    I do think it is a worthwhile cleanup to do at some point to get rid of any direct use of 'lib' in the source to use what cmake provides (through the lib dir macros you mentioned previously). But I'd see that as a cleanup activity orthogonal to this change.

    Thoughts?

Ok, let's keep this as is. At some point, someone will have to go in and fix this though.

This revision is now accepted and ready to land.Oct 12 2015, 9:08 AM

RHEL 7 is already doing this - most of lib is 64-bit. All of lib64 is 64-bit. They already use both (~600 MB in lib, ~1GB in lib64 on a stock system). I have also built custom pythons, and by default python will use lib. So this is a bad user experience for an lldb developer to have to know that they would have to set their python and their cmake build of lldb to the same lib dir.

Ok, thanks for the explanation. I guess we'll have to find some way around it then.

I understand your desires, but your approach e.g. makes cross-compiling impossible (or, at least assumes that target python uses the same directory as the build one (if the build machine even has python in the first place)). I'd like to avoid doing this if it is possible to work around it.

Why would that be the case?

You might be cross-compiling from windows-x86 to linux-arm. It's unlikely you will be able to run the target python to ask it something. Unless the distutils thing somehow accesses that info through some magic I am not aware of, in which case I apologise. But ok, I am not that worried about setups like this at the moment.

Okay, I'm totally up for helping if we hit this issue.

If the target python for the cross compiler is the one specified in the lldb build (which it would have to be, wouldn't it?), that is the one that will be queried. i.e. the one getting embedded in the lldb build is the one being asked. I'd hope that can answer the question correctly. Also, the approach used here to find the directory is the same one we use to construct the lldb python module in the first place. So this can't make us any further broken for cross compilation than we already are, and if the cross-compiled python can answer the question correctly, we're all set.

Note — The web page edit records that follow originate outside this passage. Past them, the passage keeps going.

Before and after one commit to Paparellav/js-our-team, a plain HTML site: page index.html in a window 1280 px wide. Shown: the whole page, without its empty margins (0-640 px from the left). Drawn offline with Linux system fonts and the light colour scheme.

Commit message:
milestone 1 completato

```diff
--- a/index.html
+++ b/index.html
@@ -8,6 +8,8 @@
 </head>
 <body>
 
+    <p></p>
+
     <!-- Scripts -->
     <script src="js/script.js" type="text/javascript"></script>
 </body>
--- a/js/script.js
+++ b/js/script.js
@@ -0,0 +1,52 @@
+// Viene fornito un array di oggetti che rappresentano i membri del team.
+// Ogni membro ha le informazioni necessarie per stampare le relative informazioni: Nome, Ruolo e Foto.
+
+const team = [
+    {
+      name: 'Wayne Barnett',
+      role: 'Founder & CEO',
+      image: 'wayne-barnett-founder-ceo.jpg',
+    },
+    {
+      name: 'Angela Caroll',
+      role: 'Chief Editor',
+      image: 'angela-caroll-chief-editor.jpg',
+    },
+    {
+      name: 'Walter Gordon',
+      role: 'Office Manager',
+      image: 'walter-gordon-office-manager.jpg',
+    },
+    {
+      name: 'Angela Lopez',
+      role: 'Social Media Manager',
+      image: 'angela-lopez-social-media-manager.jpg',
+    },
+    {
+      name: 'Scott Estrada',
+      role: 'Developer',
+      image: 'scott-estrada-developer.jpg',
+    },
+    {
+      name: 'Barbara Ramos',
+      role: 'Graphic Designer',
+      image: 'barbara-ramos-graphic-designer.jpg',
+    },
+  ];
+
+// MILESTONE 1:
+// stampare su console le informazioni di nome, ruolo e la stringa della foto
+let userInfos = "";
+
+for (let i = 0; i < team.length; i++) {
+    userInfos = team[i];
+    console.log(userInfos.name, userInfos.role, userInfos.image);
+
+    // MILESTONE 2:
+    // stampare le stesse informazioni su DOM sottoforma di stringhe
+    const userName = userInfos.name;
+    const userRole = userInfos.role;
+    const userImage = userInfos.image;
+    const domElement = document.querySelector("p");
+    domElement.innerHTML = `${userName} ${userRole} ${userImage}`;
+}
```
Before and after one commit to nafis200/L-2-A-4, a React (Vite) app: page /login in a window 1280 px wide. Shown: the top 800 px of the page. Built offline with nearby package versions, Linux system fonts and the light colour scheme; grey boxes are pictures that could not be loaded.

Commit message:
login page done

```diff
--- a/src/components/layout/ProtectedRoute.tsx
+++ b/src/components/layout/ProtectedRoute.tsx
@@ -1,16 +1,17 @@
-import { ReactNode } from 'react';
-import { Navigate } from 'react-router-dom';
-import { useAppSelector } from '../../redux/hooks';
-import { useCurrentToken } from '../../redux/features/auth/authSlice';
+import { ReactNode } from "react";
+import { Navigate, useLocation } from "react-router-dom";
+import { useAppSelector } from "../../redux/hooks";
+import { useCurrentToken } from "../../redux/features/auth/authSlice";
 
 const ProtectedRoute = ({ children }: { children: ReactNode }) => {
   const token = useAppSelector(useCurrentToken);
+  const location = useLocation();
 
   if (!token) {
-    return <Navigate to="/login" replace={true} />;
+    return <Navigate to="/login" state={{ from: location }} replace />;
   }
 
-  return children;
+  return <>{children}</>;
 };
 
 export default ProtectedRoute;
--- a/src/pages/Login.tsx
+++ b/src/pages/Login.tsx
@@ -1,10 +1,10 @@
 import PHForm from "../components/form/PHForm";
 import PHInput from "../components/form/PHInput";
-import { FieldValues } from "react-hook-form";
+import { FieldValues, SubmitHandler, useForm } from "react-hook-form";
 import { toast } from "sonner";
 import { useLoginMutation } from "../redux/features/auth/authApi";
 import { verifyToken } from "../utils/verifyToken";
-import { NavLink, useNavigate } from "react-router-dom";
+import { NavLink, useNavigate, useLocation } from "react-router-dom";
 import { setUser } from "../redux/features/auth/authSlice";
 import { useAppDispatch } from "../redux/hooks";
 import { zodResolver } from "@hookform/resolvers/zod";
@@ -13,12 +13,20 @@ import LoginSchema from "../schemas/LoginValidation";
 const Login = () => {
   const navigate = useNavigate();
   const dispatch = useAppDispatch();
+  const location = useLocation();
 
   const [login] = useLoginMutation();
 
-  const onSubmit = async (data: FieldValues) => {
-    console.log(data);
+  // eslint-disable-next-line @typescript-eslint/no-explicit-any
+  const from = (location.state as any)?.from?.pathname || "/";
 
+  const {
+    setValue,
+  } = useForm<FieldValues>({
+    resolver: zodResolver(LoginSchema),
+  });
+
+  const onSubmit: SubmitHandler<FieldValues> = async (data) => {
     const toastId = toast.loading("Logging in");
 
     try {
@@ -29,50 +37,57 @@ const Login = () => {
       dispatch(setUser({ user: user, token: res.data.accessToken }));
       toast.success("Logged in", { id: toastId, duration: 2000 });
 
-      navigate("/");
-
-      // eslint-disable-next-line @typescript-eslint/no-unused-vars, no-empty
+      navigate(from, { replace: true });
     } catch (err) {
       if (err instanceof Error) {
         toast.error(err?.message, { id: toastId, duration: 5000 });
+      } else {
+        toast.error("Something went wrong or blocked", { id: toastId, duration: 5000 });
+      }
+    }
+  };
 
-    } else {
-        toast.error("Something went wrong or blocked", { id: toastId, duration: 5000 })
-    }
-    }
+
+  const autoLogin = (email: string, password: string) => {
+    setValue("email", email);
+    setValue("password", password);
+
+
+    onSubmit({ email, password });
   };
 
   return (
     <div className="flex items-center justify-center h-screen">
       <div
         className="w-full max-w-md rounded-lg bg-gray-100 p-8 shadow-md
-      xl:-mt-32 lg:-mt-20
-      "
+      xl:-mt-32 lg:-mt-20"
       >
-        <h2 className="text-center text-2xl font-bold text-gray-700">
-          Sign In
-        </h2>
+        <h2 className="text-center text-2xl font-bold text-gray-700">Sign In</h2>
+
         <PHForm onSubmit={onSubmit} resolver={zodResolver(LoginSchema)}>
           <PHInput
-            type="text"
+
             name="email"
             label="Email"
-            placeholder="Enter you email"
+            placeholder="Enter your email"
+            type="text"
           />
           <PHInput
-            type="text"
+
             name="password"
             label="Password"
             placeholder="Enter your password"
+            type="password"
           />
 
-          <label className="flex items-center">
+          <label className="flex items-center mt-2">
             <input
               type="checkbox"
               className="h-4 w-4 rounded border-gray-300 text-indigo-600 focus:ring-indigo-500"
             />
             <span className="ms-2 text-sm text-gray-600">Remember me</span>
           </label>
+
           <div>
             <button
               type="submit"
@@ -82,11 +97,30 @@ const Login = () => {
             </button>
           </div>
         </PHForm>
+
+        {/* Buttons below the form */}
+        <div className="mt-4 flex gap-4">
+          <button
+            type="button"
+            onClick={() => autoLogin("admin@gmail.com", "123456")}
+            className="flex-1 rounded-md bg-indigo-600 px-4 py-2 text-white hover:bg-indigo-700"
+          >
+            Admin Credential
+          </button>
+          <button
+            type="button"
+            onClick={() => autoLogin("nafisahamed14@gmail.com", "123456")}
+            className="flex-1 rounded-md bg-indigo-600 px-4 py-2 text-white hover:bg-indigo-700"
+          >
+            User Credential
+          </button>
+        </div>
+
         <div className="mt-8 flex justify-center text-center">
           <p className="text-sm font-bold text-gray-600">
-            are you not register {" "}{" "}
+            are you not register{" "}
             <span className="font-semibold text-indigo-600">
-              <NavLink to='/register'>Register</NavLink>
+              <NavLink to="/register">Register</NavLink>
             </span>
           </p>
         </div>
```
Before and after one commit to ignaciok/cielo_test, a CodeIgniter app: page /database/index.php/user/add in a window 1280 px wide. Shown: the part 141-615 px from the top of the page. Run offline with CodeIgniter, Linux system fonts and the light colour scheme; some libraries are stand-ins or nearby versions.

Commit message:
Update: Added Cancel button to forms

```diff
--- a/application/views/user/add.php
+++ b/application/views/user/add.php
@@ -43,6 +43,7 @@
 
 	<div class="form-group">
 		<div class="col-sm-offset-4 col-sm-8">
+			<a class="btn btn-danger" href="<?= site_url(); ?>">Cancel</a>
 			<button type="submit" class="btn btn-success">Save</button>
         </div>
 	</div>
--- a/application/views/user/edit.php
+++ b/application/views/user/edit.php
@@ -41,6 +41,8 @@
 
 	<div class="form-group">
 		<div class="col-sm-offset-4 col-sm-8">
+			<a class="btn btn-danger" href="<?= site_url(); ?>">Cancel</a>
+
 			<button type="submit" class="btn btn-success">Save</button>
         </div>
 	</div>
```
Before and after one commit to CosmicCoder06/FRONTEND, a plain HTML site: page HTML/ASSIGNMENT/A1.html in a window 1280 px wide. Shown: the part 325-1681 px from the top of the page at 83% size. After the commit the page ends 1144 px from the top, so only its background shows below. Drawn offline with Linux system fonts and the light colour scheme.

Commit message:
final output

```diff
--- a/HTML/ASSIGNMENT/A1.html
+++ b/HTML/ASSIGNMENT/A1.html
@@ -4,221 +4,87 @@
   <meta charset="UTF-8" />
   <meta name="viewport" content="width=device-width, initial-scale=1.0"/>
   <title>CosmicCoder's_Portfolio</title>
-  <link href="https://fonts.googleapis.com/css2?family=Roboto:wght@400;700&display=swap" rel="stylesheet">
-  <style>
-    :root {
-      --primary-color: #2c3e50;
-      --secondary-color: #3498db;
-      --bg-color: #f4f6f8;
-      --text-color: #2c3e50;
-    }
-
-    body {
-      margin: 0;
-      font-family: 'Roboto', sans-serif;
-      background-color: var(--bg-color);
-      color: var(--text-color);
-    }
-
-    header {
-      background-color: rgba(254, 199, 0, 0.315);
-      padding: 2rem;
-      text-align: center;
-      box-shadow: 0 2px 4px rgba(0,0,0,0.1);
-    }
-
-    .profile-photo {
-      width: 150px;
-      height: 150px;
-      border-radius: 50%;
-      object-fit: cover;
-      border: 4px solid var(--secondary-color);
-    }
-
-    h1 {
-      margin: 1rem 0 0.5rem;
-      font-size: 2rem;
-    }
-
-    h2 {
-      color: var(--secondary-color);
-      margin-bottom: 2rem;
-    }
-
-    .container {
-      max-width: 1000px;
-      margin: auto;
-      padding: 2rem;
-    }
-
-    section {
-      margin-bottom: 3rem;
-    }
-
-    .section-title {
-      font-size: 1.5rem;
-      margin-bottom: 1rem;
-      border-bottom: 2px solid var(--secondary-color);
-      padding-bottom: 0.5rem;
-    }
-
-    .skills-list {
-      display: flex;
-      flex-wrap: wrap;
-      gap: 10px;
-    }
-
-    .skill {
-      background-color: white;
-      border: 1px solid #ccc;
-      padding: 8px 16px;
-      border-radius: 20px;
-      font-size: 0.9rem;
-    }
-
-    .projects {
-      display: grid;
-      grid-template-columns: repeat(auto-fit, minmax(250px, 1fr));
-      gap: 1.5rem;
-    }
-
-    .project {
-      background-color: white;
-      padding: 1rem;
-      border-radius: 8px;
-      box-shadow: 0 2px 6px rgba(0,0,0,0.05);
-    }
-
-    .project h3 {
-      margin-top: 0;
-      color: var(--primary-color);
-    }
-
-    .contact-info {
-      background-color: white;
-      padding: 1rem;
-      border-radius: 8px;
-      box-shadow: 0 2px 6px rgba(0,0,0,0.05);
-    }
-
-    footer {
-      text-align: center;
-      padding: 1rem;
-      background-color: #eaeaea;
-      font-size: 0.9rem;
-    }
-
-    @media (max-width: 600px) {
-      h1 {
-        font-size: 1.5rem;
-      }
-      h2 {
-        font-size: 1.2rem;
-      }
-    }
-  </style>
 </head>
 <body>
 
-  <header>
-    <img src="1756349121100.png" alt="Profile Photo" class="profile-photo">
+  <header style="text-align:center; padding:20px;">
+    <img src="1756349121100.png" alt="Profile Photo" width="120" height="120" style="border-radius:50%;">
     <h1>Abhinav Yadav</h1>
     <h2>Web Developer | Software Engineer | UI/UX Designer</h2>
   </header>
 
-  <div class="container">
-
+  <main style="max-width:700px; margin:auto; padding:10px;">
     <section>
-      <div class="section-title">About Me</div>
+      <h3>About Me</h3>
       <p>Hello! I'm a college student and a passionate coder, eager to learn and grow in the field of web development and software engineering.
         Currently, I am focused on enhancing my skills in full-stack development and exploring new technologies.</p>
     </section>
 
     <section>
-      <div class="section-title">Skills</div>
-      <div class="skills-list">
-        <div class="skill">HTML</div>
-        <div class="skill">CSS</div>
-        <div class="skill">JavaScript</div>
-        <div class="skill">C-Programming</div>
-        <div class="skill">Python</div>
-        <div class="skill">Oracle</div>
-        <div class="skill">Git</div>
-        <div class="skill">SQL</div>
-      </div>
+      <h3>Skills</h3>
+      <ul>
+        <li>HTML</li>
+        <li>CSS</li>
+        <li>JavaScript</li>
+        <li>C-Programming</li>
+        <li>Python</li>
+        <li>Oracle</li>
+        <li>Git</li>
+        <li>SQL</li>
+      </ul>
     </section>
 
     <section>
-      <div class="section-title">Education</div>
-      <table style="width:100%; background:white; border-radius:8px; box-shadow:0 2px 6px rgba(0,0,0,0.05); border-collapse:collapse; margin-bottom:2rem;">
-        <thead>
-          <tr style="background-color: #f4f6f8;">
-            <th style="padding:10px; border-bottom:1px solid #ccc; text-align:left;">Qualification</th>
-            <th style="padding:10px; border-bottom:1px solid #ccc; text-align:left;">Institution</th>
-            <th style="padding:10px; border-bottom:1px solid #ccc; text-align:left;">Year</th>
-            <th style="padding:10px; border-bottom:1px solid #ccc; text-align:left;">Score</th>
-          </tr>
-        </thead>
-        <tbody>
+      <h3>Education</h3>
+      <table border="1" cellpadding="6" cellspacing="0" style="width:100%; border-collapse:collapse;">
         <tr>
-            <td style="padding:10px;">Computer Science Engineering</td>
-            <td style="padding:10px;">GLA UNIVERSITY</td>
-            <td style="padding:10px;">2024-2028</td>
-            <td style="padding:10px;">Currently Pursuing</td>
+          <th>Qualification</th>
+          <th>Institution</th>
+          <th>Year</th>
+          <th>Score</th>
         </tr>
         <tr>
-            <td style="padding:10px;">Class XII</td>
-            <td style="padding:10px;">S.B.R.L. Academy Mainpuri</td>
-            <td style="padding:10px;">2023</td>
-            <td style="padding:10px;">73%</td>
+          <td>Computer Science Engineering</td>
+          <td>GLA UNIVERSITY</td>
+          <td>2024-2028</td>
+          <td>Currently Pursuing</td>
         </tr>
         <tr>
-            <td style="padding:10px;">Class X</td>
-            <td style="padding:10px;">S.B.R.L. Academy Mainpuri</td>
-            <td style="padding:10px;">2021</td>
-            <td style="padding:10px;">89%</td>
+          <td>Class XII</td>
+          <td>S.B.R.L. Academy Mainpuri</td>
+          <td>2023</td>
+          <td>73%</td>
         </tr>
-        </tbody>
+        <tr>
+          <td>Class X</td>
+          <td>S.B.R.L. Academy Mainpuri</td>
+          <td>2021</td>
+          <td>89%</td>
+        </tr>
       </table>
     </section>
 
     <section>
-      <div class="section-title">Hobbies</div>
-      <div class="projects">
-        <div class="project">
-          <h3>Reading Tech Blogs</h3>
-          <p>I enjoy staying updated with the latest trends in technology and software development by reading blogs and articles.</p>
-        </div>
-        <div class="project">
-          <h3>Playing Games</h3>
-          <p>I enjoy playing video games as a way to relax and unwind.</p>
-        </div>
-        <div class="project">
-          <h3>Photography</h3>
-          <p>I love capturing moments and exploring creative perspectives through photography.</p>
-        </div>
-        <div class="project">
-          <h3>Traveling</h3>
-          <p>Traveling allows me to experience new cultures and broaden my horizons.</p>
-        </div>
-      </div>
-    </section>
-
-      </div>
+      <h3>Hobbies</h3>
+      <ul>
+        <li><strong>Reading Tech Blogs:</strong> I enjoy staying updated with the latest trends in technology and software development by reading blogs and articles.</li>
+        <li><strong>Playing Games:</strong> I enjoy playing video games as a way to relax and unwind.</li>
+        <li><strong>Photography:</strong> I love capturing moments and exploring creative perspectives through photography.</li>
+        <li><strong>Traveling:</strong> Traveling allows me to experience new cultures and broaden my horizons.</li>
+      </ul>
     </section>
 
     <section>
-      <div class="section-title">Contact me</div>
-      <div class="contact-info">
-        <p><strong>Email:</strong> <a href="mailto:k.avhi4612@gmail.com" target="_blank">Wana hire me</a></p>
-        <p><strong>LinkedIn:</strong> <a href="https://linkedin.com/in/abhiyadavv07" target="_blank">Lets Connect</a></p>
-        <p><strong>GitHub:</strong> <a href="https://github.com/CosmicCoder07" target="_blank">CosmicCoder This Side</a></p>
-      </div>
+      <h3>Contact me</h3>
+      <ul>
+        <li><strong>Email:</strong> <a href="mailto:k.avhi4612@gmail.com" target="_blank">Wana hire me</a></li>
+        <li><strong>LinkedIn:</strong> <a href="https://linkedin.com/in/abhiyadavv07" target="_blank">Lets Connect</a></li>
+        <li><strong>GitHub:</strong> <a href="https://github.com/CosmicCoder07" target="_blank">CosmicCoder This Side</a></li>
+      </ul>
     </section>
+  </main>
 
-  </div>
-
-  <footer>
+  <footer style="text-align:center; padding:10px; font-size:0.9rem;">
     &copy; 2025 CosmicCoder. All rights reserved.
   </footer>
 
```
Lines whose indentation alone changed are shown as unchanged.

Yeah, that is probably broken as well, but that's out of scope for this change.

Have you checked whether it is possible to extract this information from cmake, without running any code (perhaps parsing PYTHON_LIBRARIES or something).

No, I haven't looked at this angle. I'm asking python the same question we ask it already during the construction of the lldb module packaging. I'd rather use the same approach that we already use to locate the directory than fabricate another one, precisely because they'll be consistent.

Here's what I'd rather do:

  • Keep with this approach since it uses both the same approach we already use (distutils python module) to gather the right location, and the python lib dir is allowed to vary independently of the lib dir used by the rest of the build. This allows us to get it right with no input from the developer regardless of which python they're using, stock or custom.
  • If it is proven we are doing something wrong for cross compiling, and somebody wants to make that right, we then change over from using the disutils approach both in generating the partial relative directory for answering 'lldb -P' and in the finalization of python class swig generation step.

    I do think it is a worthwhile cleanup to do at some point to get rid of any direct use of 'lib' in the source to use what cmake provides (through the lib dir macros you mentioned previously). But I'd see that as a cleanup activity orthogonal to this change.

    Thoughts?

Ok, let's keep this as is. At some point, someone will have to go in and fix this though.

That sounds totally reasonable.

Thanks, Pavel!

I'll wait for a while to hear if either @emaste or @dawn chime in.

I'll wait for a while to hear if either @emaste or @dawn chime in.

I'm going to get this in. If any of the rest of you find issues, we'll get them taken care of at that point. Thanks!

tfiala closed this revision.Oct 12 2015, 1:14 PM

Committed here:

svn commit
Adding         scripts/get_relative_lib_dir.py
Sending        source/Host/CMakeLists.txt
Sending        source/Host/posix/HostInfoPosix.cpp
Sending        www/build.html
Transmitting file data ....
Committed revision 250093.